- _WORK INSTRUCTIONS_
Your answer must be the full listing below, restated word for word, with no pictures in it.
# # # #
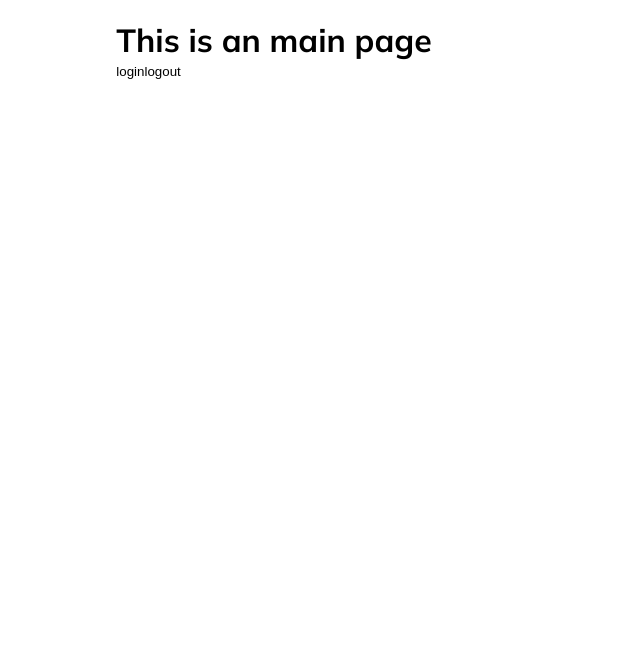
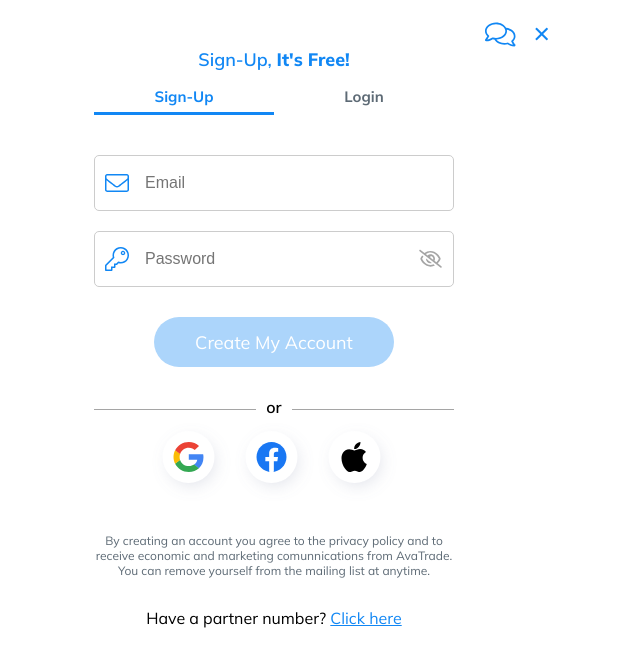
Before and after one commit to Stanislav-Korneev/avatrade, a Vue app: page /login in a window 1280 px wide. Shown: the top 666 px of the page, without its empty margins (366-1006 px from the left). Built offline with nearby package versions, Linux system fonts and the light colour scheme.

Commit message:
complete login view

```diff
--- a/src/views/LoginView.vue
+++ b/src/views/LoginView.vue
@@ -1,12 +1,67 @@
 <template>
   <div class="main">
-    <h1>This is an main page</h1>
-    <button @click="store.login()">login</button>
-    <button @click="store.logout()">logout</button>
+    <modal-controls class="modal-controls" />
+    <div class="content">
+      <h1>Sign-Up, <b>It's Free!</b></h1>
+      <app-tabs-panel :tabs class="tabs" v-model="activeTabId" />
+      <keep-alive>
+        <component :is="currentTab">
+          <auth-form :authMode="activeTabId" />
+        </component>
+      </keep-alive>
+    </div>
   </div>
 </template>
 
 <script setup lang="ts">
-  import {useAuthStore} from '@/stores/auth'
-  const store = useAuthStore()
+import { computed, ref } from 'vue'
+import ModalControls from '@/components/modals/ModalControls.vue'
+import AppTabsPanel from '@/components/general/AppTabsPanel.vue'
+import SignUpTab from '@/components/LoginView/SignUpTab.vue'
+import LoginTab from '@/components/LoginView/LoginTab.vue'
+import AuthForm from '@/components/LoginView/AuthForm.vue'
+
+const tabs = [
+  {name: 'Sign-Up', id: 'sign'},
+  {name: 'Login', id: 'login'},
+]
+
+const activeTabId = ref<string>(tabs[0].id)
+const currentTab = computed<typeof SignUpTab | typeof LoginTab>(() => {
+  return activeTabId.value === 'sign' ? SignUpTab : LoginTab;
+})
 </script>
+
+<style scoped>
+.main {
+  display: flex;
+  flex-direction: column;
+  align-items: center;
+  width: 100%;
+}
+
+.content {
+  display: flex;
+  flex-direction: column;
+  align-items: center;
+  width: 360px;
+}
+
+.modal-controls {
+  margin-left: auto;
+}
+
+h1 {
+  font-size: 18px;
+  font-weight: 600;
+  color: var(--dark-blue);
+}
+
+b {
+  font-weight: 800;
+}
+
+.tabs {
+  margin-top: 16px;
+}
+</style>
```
# # # #
- _ANSWER TO THIS EXERCISE_
Before and after one commit to Stanislav-Korneev/avatrade, a Vue app: page /login in a window 1280 px wide. Shown: the top 666 px of the page, without its empty margins (366-1006 px from the left). Built offline with nearby package versions, Linux system fonts and the light colour scheme.

Commit message:
complete login view

```diff
--- a/src/views/LoginView.vue
+++ b/src/views/LoginView.vue
@@ -1,12 +1,67 @@
 <template>
   <div class="main">
-    <h1>This is an main page</h1>
-    <button @click="store.login()">login</button>
-    <button @click="store.logout()">logout</button>
+    <modal-controls class="modal-controls" />
+    <div class="content">
+      <h1>Sign-Up, <b>It's Free!</b></h1>
+      <app-tabs-panel :tabs class="tabs" v-model="activeTabId" />
+      <keep-alive>
+        <component :is="currentTab">
+          <auth-form :authMode="activeTabId" />
+        </component>
+      </keep-alive>
+    </div>
   </div>
 </template>
 
 <script setup lang="ts">
-  import {useAuthStore} from '@/stores/auth'
-  const store = useAuthStore()
+import { computed, ref } from 'vue'
+import ModalControls from '@/components/modals/ModalControls.vue'
+import AppTabsPanel from '@/components/general/AppTabsPanel.vue'
+import SignUpTab from '@/components/LoginView/SignUpTab.vue'
+import LoginTab from '@/components/LoginView/LoginTab.vue'
+import AuthForm from '@/components/LoginView/AuthForm.vue'
+
+const tabs = [
+  {name: 'Sign-Up', id: 'sign'},
+  {name: 'Login', id: 'login'},
+]
+
+const activeTabId = ref<string>(tabs[0].id)
+const currentTab = computed<typeof SignUpTab | typeof LoginTab>(() => {
+  return activeTabId.value === 'sign' ? SignUpTab : LoginTab;
+})
 </script>
+
+<style scoped>
+.main {
+  display: flex;
+  flex-direction: column;
+  align-items: center;
+  width: 100%;
+}
+
+.content {
+  display: flex;
+  flex-direction: column;
+  align-items: center;
+  width: 360px;
+}
+
+.modal-controls {
+  margin-left: auto;
+}
+
+h1 {
+  font-size: 18px;
+  font-weight: 600;
+  color: var(--dark-blue);
+}
+
+b {
+  font-weight: 800;
+}
+
+.tabs {
+  margin-top: 16px;
+}
+</style>
```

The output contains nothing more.